Your objective –
Exactly how many lines of the data below include the string "imgur"? State the number and nothing more.

Extracted records –
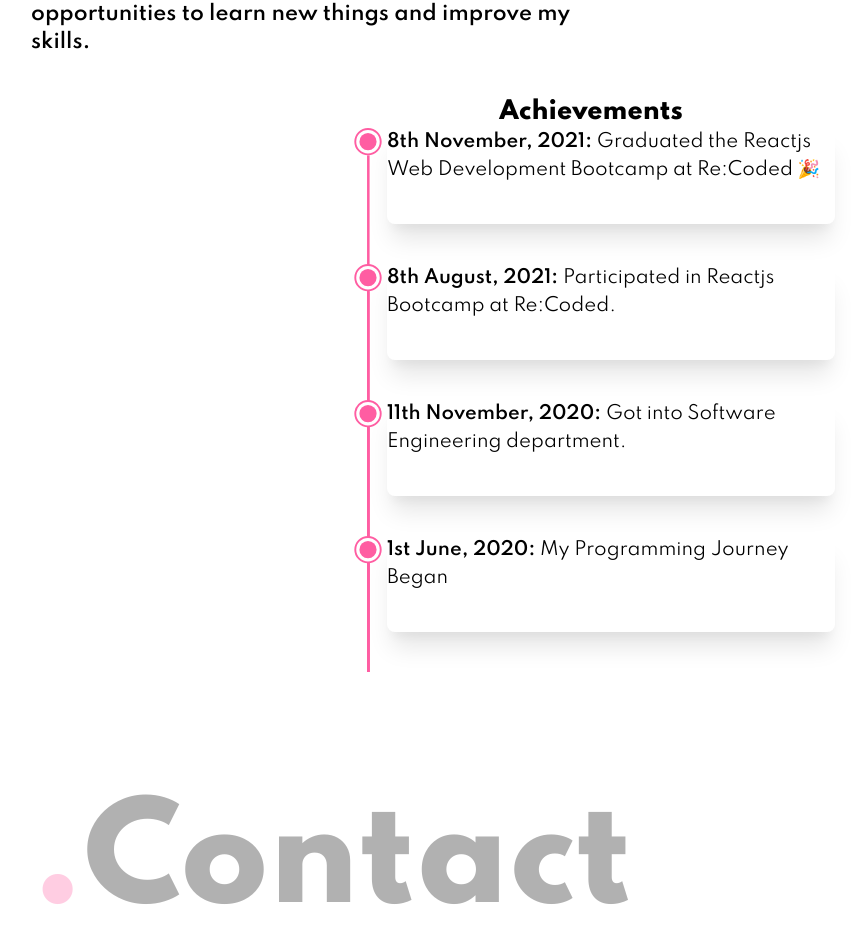
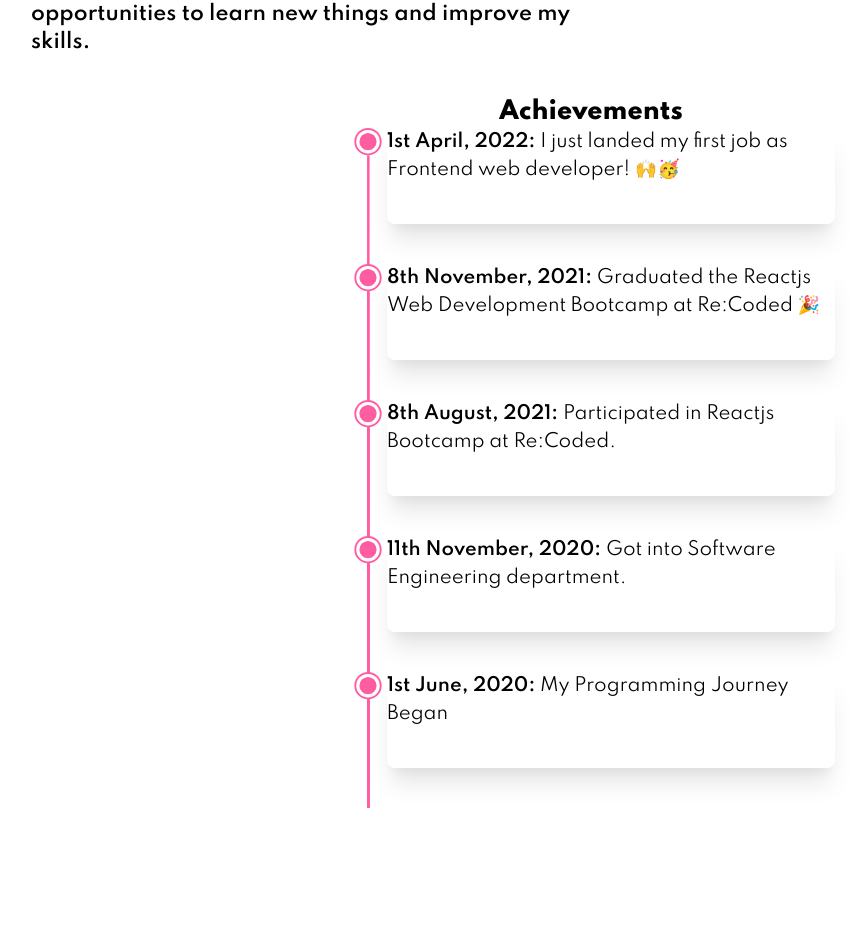
Before and after one commit to RawandDev/portfolio-nextjsss, a Next.js app: page / in a window 1280 px wide. Shown: the part 4162-5091 px from the top of the page, without its empty margins (49-912 px from the left). Built offline with nearby package versions, Linux system fonts and the light colour scheme.

Commit message:
add: add first job achievement

```diff
--- a/pages/achievement/[id].js
+++ b/pages/achievement/[id].js
@@ -23,8 +23,7 @@ export async function getStaticPaths() {
 function AchievementDetail({ about }) {
   return (
     <div className="text-black dark:text-white flex flex-col justify-center items-center mt-10 lg:text-center">
-      {about?.date}: {about?.brief}
-      <h1 className="font-bold text-2xl">{about?.title}</h1>
+      <h1 className="font-bold text-2xl mt-10">{about?.title}</h1>
       <span className="text-sm mb-4">{about?.date}</span>
       <p className="max-w-4xl font-medium text-lg">
         {reactReplace(about?.content, "Libvery", (match, i) => (
--- a/utils/data.json
+++ b/utils/data.json
@@ -1,4 +1,11 @@
 [
+  {
+    "id": "first-job",
+    "title": "Landed my first job!",
+    "date": "1st April, 2022",
+    "content": "Alhamdulillah, I just landed my first job at Gateway ICT Solutions as a Frontend Web Developer. I started applying through Linkedin hoping that I could get a job to add some value to a company and gain some experience. I got messages and replies from most of the companies that I applied for. But unfortunately, I couldn't get the job because they were not remote jobs. One day, I received a reply from a senior developer at Gateway ICT Solutions and that was when the journey began. Thanks to him and the company for trusting and giving me this opportunity. As I'm writing this, it has been almost 6 months in the job and I have got to know many nice people and learned a lot. The team is quite supportive and I'm enjoying my work. I'm looking forward to working with them for a long time.",
+    "brief": "I just landed my first job as Frontend web developer! 🙌🥳"
+  },
   {
     "id": "graduated-recoded",
     "title": "Graduated at Re:Coded",
@@ -21,7 +28,7 @@
     "id": "software-department",
     "title": "Software Engineering Department",
     "date": "11th November, 2020",
-    "content": "I got into my dream department which is Software Engineering or CS related departments at college. I got into Koya University which is one of the most beautiful college in Kurdistan. I'm currently a sophomore student.",
+    "content": "I got into my dream department which is Software Engineering or CS related departments at college. I got into Koya University which is one of the most beautiful college in Kurdistan. I'm currently a junior(3rd grade) student.",
     "brief": "Got into Software Engineering department.",
     "imageURL1": "https://i.imgur.com/mggDaiX.jpeg",
     "imageURL2": "https://i.imgur.com/6GhJonS.jpeg"
@@ -31,7 +38,6 @@
     "title": "My Journey Began",
     "date": "1st June, 2020",
     "content": "I really wanted to code and learn programming. At first, I was at Medical Laboratory College but I didn't like it. Honestly it was one of the hardest decision that I made because I spent a whole year in Medical Laboratory College and I needed to switch to Software Engineering department. Everyone tried to convince me to stay at MLT department but I always had that passion for SE department and learn to code. So I started to switch to SE department and learn programming in June, 2020 with so much passion and excitement even though I had no prior experience. First I tried to learn PHP without knowning why and what I can do with it. I spent a few weeks to months on PHP but then I found freeCodeCamp, basically freeCodeCamp is a non-profit organization where you can learn to code for free. I started with HTML, CSS and JavaScript course in fCC. This was when my journey started and began to fall in love with programming. Now I know some technologies such as JavaScript, Reactjs, Nextjs and Firebase. I'm really glad that I chose this field and always looking forward to learn more.",
-    "brief": "My Programming Journey Began",
-    "imageURL1": "https://i.imgur.com/7igwXbz.jpeg"
+    "brief": "My Programming Journey Began"
   }
 ]
```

Answer space –
3